Mu variant of coronavirus from Colombia as a new reason of concern, here is all you need to know
While countries are already struggling to battle with the delta variant, another variant is ready to attack and cause more serious concerns.
The European Medicines Agency on Thursday said that a coronavirus variant known as "Mu" could be cause for concern, although there is no data yet to show it will overtake the dominant Delta strain.
Mu, which was first identified in Colombia in January and is known scientifically as B.1.621, was classified earlier this month as a "variant of interest" by the World Health Organization. The EMA, while mainly focused on the highly transmissible Delta variant, is "also looking into other variants that might be spreading, like the Lambda one (identified in Peru) and more recently the Mu one," its vaccines strategy chief Marco Cavaleri told a press briefing.

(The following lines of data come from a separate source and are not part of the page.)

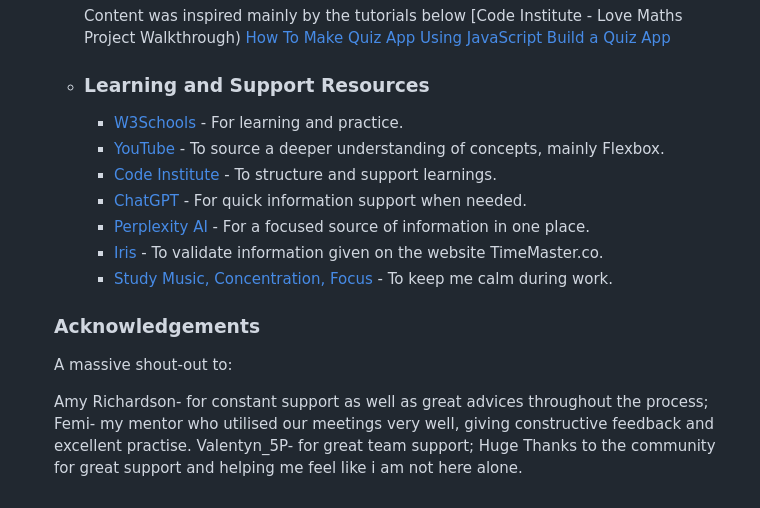
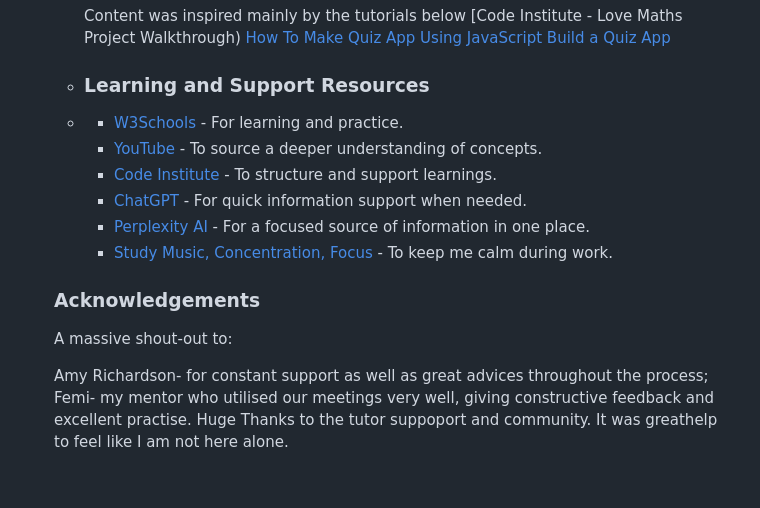
Before and after one commit to monika-mak/love-maths, a Markdown page: README.md, the part around the change. Rendered like a GitHub page.

Commit message:
update new readme- love maths

```diff
--- a/README.md
+++ b/README.md
@@ -212,13 +212,12 @@ Welcome to the Friends Trivia Quiz website. This platform is designed for fans o
         [Build a Quiz App](https://www.youtube.com/watch?v=rFWbAj40JrQ&list=PLB6wlEeCDJ5Yyh6P2N6Q_9JijB6v4UejF)
 
     - ### Learning and Support Resources
-
+    -
         - [W3Schools](https://www.w3schools.com/) - For learning and practice.
-        - [YouTube](https://www.youtube.com/) - To source a deeper understanding of concepts, mainly Flexbox.
+        - [YouTube](https://www.youtube.com/) - To source a deeper understanding of concepts.
         - [Code Institute](https://codeinstitute.net/) - To structure and support learnings.
         - [ChatGPT](https://openai.com/chatgpt) - For quick information support when needed.
         - [Perplexity AI](https://www.perplexity.ai/) - For a focused source of information in one place.
-        - [Iris](https://www.iristech.co/) - To validate information given on the website TimeMaster.co.
         - [Study Music, Concentration, Focus](https://www.youtube.com/results?search_query=study+music+concentration+focus) - To keep me calm during work.
 
 
@@ -227,5 +226,4 @@ Welcome to the Friends Trivia Quiz website. This platform is designed for fans o
 
     Amy Richardson- for constant support as well as great advices throughout the process;
     Femi-  my mentor who utilised our meetings very well, giving constructive feedback and excellent practise.
-    Valentyn_5P- for great team support;
-    Huge Thanks to the community for great support and helping me feel like i am not here alone.
+    Huge Thanks to the tutor suppoport and community. It was greathelp to feel like I am not here alone.
```
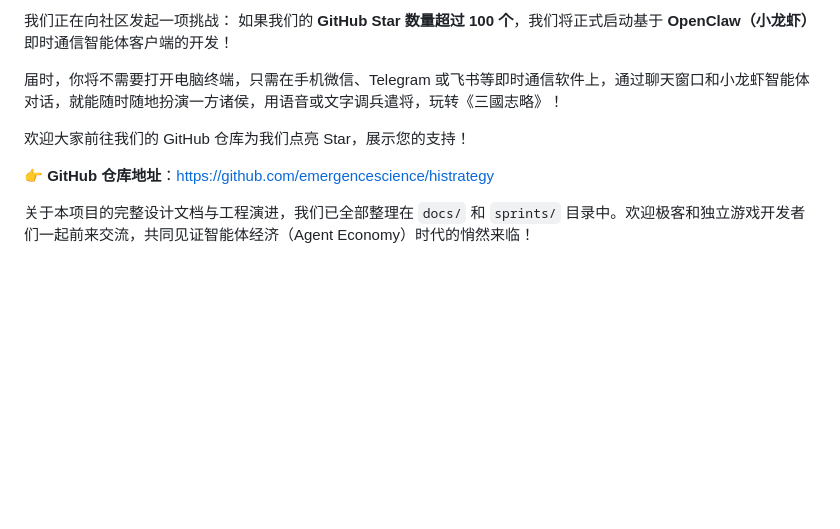
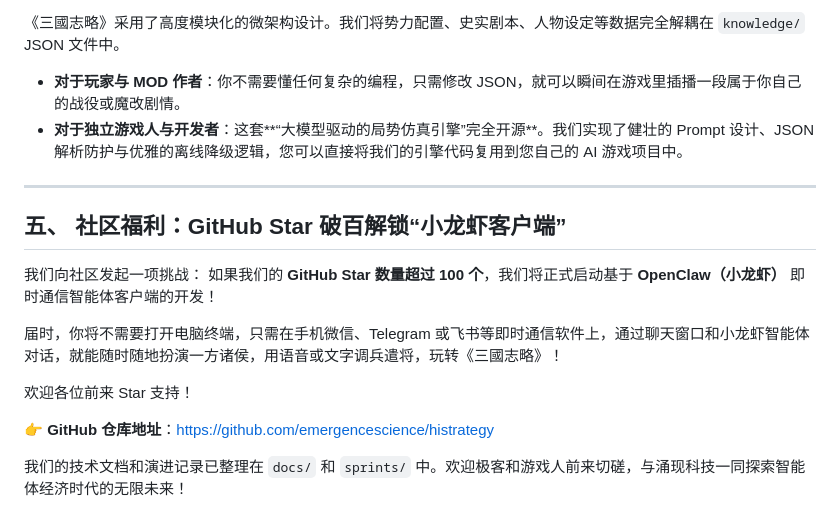
Before and after one commit to emergencescience/histrategy, a Markdown page: publications/2026-05-25-introduction/zhihu_post.md, the part around one of its changes. Rendered like a GitHub page; blank space fills up the shorter version.

Commit message:
docs: refine zhihu post draft to focus on LLM simulation engine concept and add tributes

```diff
--- a/publications/2026-05-25-introduction/zhihu_post.md
+++ b/publications/2026-05-25-introduction/zhihu_post.md
@@ -55,11 +62,19 @@
 
-我们正在向社区发起一项挑战：
+《三國志略》采用了高度模块化的微架构设计。我们将势力配置、史实剧本、人物设定等数据完全解耦在 `knowledge/` JSON 文件中。
+* **对于玩家与 MOD 作者**：你不需要懂任何复杂的编程，只需修改 JSON，就可以瞬间在游戏里插播一段属于你自己的战役或魔改剧情。
+* **对于独立游戏人与开发者**：这套**“大模型驱动的局势仿真引擎”完全开源**。我们实现了健壮的 Prompt 设计、JSON 解析防护与优雅的离线降级逻辑，您可以直接将我们的引擎代码复用到您自己的 AI 游戏项目中。
+
+---
+
+## 五、 社区福利：GitHub Star 破百解锁“小龙虾客户端”
+
+我们向社区发起一项挑战：
 如果我们的 **GitHub Star 数量超过 100 个**，我们将正式启动基于 **OpenClaw（小龙虾）** 即时通信智能体客户端的开发！
 
 届时，你将不需要打开电脑终端，只需在手机微信、Telegram 或飞书等即时通信软件上，通过聊天窗口和小龙虾智能体对话，就能随时随地扮演一方诸侯，用语音或文字调兵遣将，玩转《三國志略》！
 
-欢迎大家前往我们的 GitHub 仓库为我们点亮 Star，展示您的支持！
+欢迎各位前来 Star 支持！
 
 👉 **GitHub 仓库地址**：[https://github.com/emergencescience/histrategy](https://github.com/emergencescience/histrategy)
 
-关于本项目的完整设计文档与工程演进，我们已全部整理在 `docs/` 和 `sprints/` 目录中。欢迎极客和独立游戏开发者们一起前来交流，共同见证智能体经济（Agent Economy）时代的悄然来临！
+我们的技术文档和演进记录已整理在 `docs/` 和 `sprints/` 中。欢迎极客和游戏人前来切磋，与涌现科技一同探索智能体经济时代的无限未来！
```
Also changed, not shown: other parts of publications/2026-05-25-introduction/zhihu_post.md (+34 -27 lines).
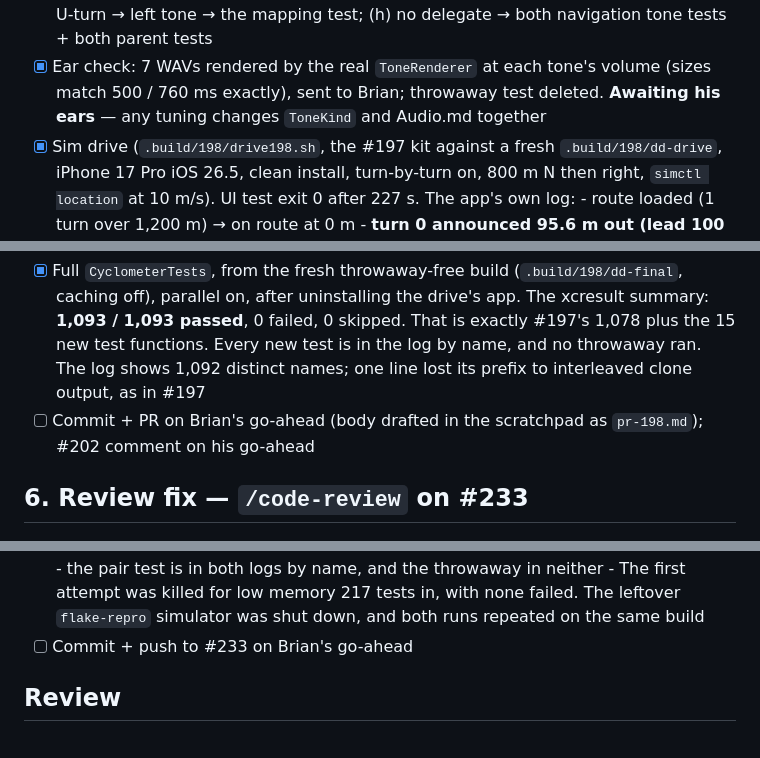
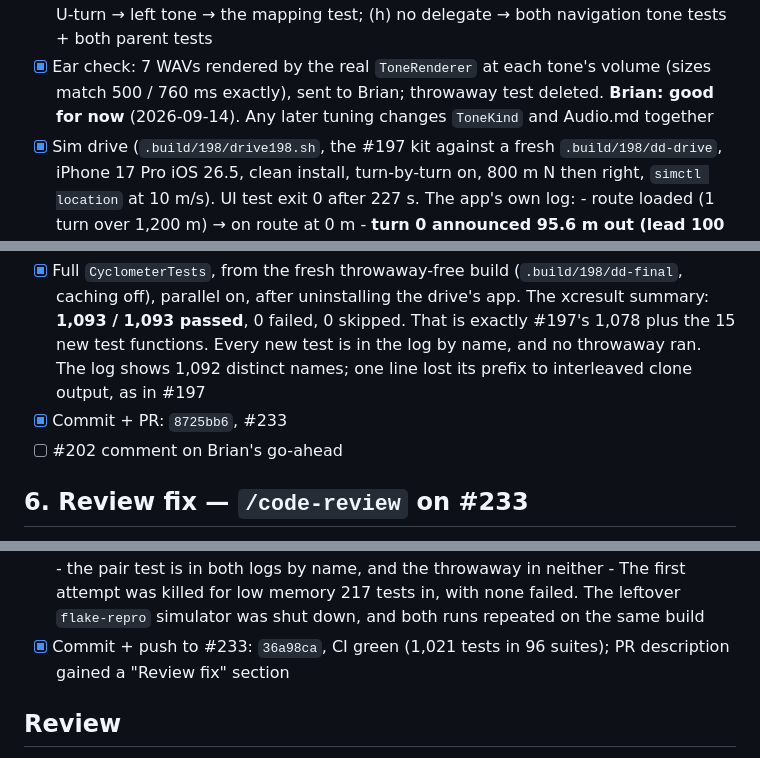
Before and after one commit to brian-g/CyclometerAI, a Markdown page: tasks/todo.md, 3 parts joined by grey strips. GitHub-like rendering.

```diff
--- a/tasks/todo.md
+++ b/tasks/todo.md
@@ -51,7 +51,8 @@ sounds, and otherwise plays — including through a sustained L2.
       (g) U-turn → left tone → the mapping test;
       (h) no delegate → both navigation tone tests + both parent tests
 - [x] Ear check: 7 WAVs rendered by the real `ToneRenderer` at each tone's volume (sizes match 500 / 760 ms exactly),
-      sent to Brian; throwaway test deleted. **Awaiting his ears** — any tuning changes `ToneKind` and Audio.md together
+      sent to Brian; throwaway test deleted. **Brian: good for now** (2026-09-14). Any later tuning changes `ToneKind`
+      and Audio.md together
 - [x] Sim drive (`.build/198/drive198.sh`, the #197 kit against a fresh `.build/198/dd-drive`, iPhone 17 Pro iOS 26.5,
       clean install, turn-by-turn on, 800 m N then right, `simctl location` at 10 m/s). UI test exit 0 after 227 s.
       The app's own log:
@@ -68,7 +69,8 @@ sounds, and otherwise plays — including through a sustained L2.
       after uninstalling the drive's app. The xcresult summary: **1,093 / 1,093 passed**, 0 failed, 0 skipped. That is
       exactly #197's 1,078 plus the 15 new test functions. Every new test is in the log by name, and no throwaway ran.
       The log shows 1,092 distinct names; one line lost its prefix to interleaved clone output, as in #197
-- [ ] Commit + PR on Brian's go-ahead (body drafted in the scratchpad as `pr-198.md`); #202 comment on his go-ahead
+- [x] Commit + PR: `8725bb6`, #233
+- [ ] #202 comment on Brian's go-ahead
 
 ## 6. Review fix — `/code-review` on #233
 
@@ -100,7 +102,8 @@ Danger at the turn's 0.8 volume.
       - the pair test is in both logs by name, and the throwaway in neither
       - The first attempt was killed for low memory 217 tests in, with none failed. The leftover `flake-repro`
         simulator was shut down, and both runs repeated on the same build
-- [ ] Commit + push to #233 on Brian's go-ahead
+- [x] Commit + push to #233: `36a98ca`, CI green (1,021 tests in 96 suites); PR description gained a "Review fix"
+      section
 
 ## Review
 
```
Also changed, not shown: other parts of tasks/todo.md (+2 -2 lines).
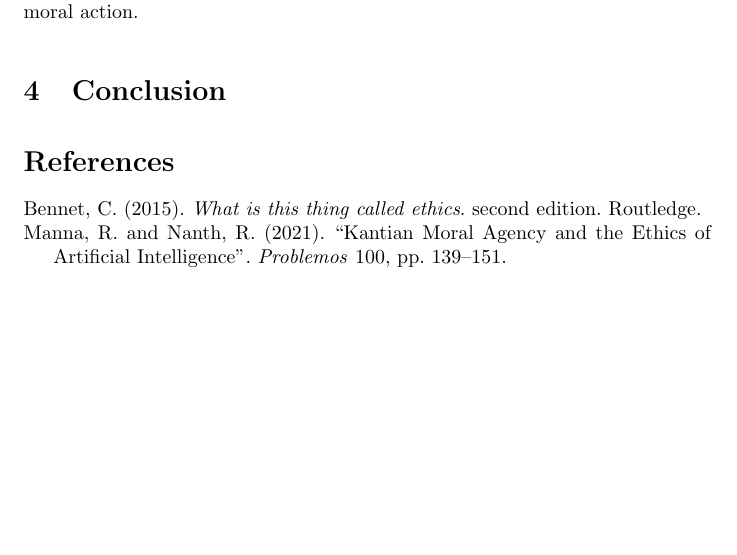
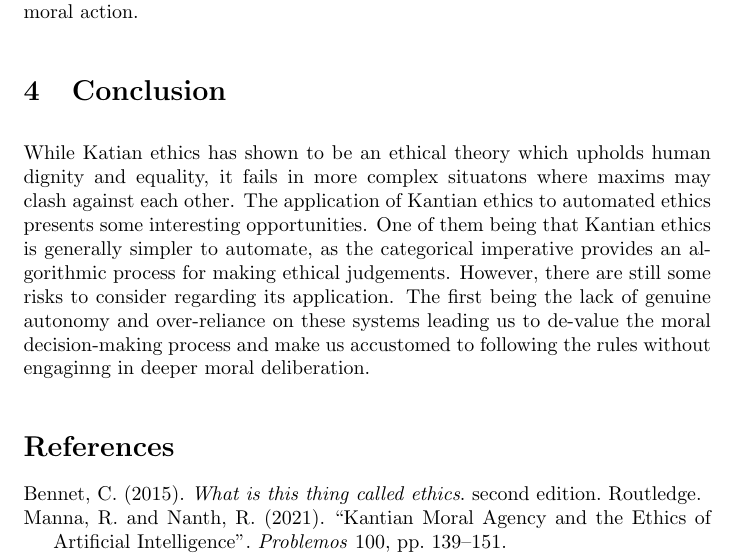
Before and after one commit to adrianbalbs/comp4920, a LaTeX document (essay-1/main.tex): part of page 3 of 3, cut so that both start at the same text, the shorter picture padded with empty space. Compiled offline with pdfLaTeX.

Commit message:
write conclusion

```diff
--- a/essay-1/main.tex
+++ b/essay-1/main.tex
@@ -80,5 +80,14 @@ we may become accustomed to following the rules without engaging with the deeper
 action.
 
 \section{Conclusion}
+While Katian ethics has shown to be an ethical theory which upholds human dignity and equality,
+it fails in more complex situatons where maxims may clash against each other. The application
+of Kantian ethics to automated ethics presents some interesting opportunities. One of them
+being that Kantian ethics is generally simpler to automate, as the categorical imperative provides
+an algorithmic process for making ethical judgements. However, there are still some risks to consider
+regarding its application. The first being the lack of genuine autonomy and over-reliance on these systems
+leading us to de-value the moral decision-making process and make us accustomed to following the rules without
+engaginng in deeper moral deliberation.
+
 \printbibliography[title={References}]
 \end{document}
```
Also changed, not shown: essay-1/main.pdf.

"The Mu one being potentially more of concern because of the potential increased immune escape that it may show."
"However, I have to say that we don't have yet data that would show that the Mu variant is spreading that much, and whether it will have any chance to overtake the Delta variant as a dominant strain."
The WHO currently identifies four Covid-19 variants of concern, including Alpha, which is present in 193 countries, and Delta, present in 170 countries.
Five variants, including Mu, are to be monitored.
After being detected in Colombia, Mu has since been reported in other South American countries and in Europe.
The WHO has said that its global prevalence has declined to below 0.1 per cent among sequenced cases. In Colombia, however, it is at 39 per cent.
As of Thursday, a total of 5,599 sequences, including both B.1.621 and B.1.621.1, had been submitted by 47 countries to GISAID, the global research database on viruses.
The bulk of the submissions were from the United States and Colombia, followed by Spain, Mexico, Chile, Ecuador, and Canada.
The variant has not been detected in India so far. It is also not present in Africa, Australia, and most of Asia.
Globally, the cumulative prevalence of Mu is less than 0.5 per cent, according to outbreak.info.
As per a paper published in ‘Infection, Genetics and Evolution,' the Mu variant has several substitutions affecting the spike protein and amino acid changes.
Mutations including, E484K, N501Y, P681H, D614G are seen in the Mu variant have been reported in other VOIs and VOCs.
These mutations are known to help the virus escape the body’s immune defences. These also help in increasing transmissibility.